• _Information given_:
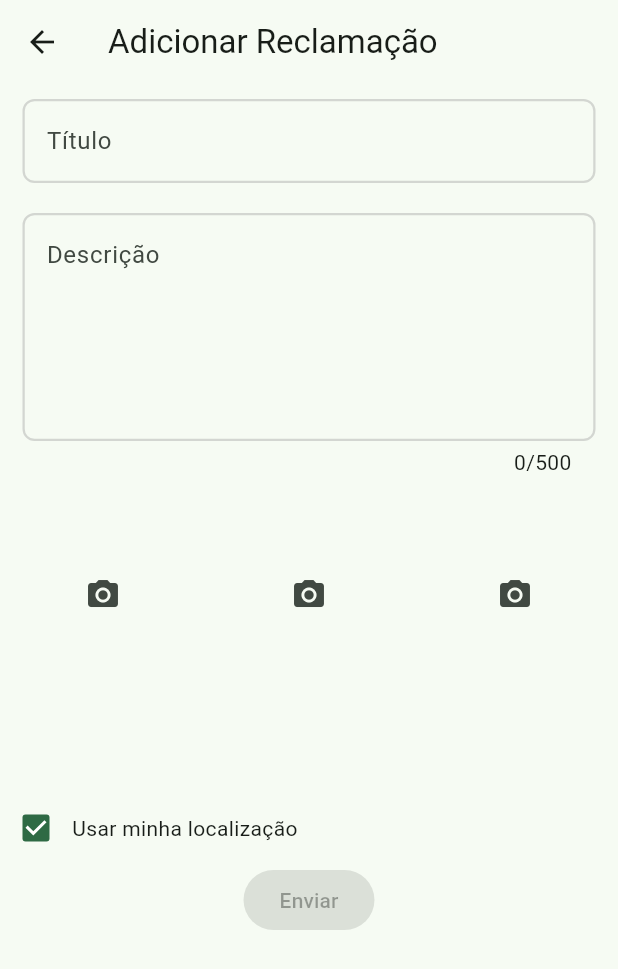
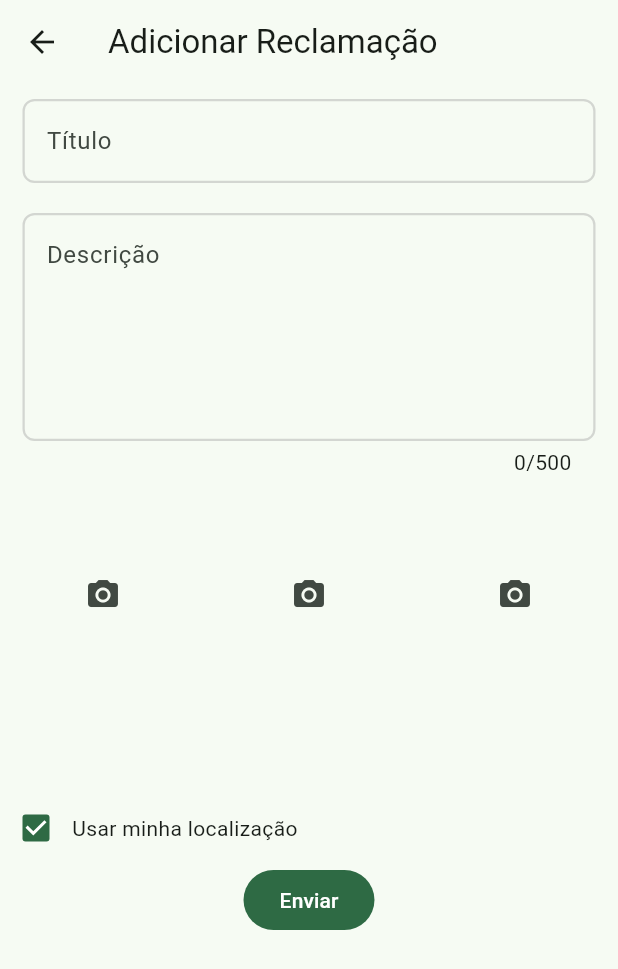
Before and after one commit to vinirecoaro/sos_community, a Flutter app: the AddClaimScreen screen opened directly with sample values from the repository, on a phone screen of 412 x 824 dp. Shown: the top 969 px of the screen. Run offline on Flutter 3.47's test engine with Material 3 defaults, Android fonts, the light colour scheme and no system bars; our stand-ins replace image_picker.

Commit message:
AddClaimScreen - added controllers on inputFields

```diff
--- a/lib/screens/add_claim_screen.dart
+++ b/lib/screens/add_claim_screen.dart
@@ -18,6 +18,10 @@ class _AddClaimScreenState extends State<AddClaimScreen> {
   Widget build(BuildContext context) {
     bool view;
     final Claim claim = ModalRoute.of(context)!.settings.arguments as Claim;
+    final TextEditingController titleController = TextEditingController();
+    final TextEditingController descriptionController = TextEditingController();
+    final TextEditingController cepController = TextEditingController();
+    final TextEditingController numController = TextEditingController();
 
     view = claim.edit;
 
@@ -35,11 +39,13 @@ class _AddClaimScreenState extends State<AddClaimScreen> {
               if (!view)
                 Column(
                   children: [
-                    const InputField(
+                    InputField(
                       label: "Título",
+                      controller: titleController,
                     ),
-                    const InputFieldLarge(
+                    InputFieldLarge(
                       label: "Descrição",
+                      controller: descriptionController,
                     ),
                     const PhotoUploadContainer(),
                     Row(
@@ -55,19 +61,24 @@ class _AddClaimScreenState extends State<AddClaimScreen> {
                       ],
                     ),
                     if (!isChecked)
-                      const Column(
+                      Column(
                         children: [
                           InputField(
                             label: "CEP",
+                            controller: cepController,
                           ),
                           InputField(
                             label: "Número",
+                            controller: numController,
                           ),
                         ],
                       ),
-                    const FilledButton(
-                      onPressed: null,
-                      child: Text("Enviar"),
+                    FilledButton(
+                      onPressed: () {
+                        print(
+                            "${titleController.text}, ${descriptionController.text}, ${cepController.text}, ${numController.text}");
+                      },
+                      child: const Text("Enviar"),
                     ),
                   ],
                 ),
```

• _Directions_: Word for word and without any pictures, return all of the lines above.

• _Response to the task_:
Before and after one commit to vinirecoaro/sos_community, a Flutter app: the AddClaimScreen screen opened directly with sample values from the repository, on a phone screen of 412 x 824 dp. Shown: the top 969 px of the screen. Run offline on Flutter 3.47's test engine with Material 3 defaults, Android fonts, the light colour scheme and no system bars; our stand-ins replace image_picker.

Commit message:
AddClaimScreen - added controllers on inputFields

```diff
--- a/lib/screens/add_claim_screen.dart
+++ b/lib/screens/add_claim_screen.dart
@@ -18,6 +18,10 @@ class _AddClaimScreenState extends State<AddClaimScreen> {
   Widget build(BuildContext context) {
     bool view;
     final Claim claim = ModalRoute.of(context)!.settings.arguments as Claim;
+    final TextEditingController titleController = TextEditingController();
+    final TextEditingController descriptionController = TextEditingController();
+    final TextEditingController cepController = TextEditingController();
+    final TextEditingController numController = TextEditingController();
 
     view = claim.edit;
 
@@ -35,11 +39,13 @@ class _AddClaimScreenState extends State<AddClaimScreen> {
               if (!view)
                 Column(
                   children: [
-                    const InputField(
+                    InputField(
                       label: "Título",
+                      controller: titleController,
                     ),
-                    const InputFieldLarge(
+                    InputFieldLarge(
                       label: "Descrição",
+                      controller: descriptionController,
                     ),
                     const PhotoUploadContainer(),
                     Row(
@@ -55,19 +61,24 @@ class _AddClaimScreenState extends State<AddClaimScreen> {
                       ],
                     ),
                     if (!isChecked)
-                      const Column(
+                      Column(
                         children: [
                           InputField(
                             label: "CEP",
+                            controller: cepController,
                           ),
                           InputField(
                             label: "Número",
+                            controller: numController,
                           ),
                         ],
                       ),
-                    const FilledButton(
-                      onPressed: null,
-                      child: Text("Enviar"),
+                    FilledButton(
+                      onPressed: () {
+                        print(
+                            "${titleController.text}, ${descriptionController.text}, ${cepController.text}, ${numController.text}");
+                      },
+                      child: const Text("Enviar"),
                     ),
                   ],
                 ),
```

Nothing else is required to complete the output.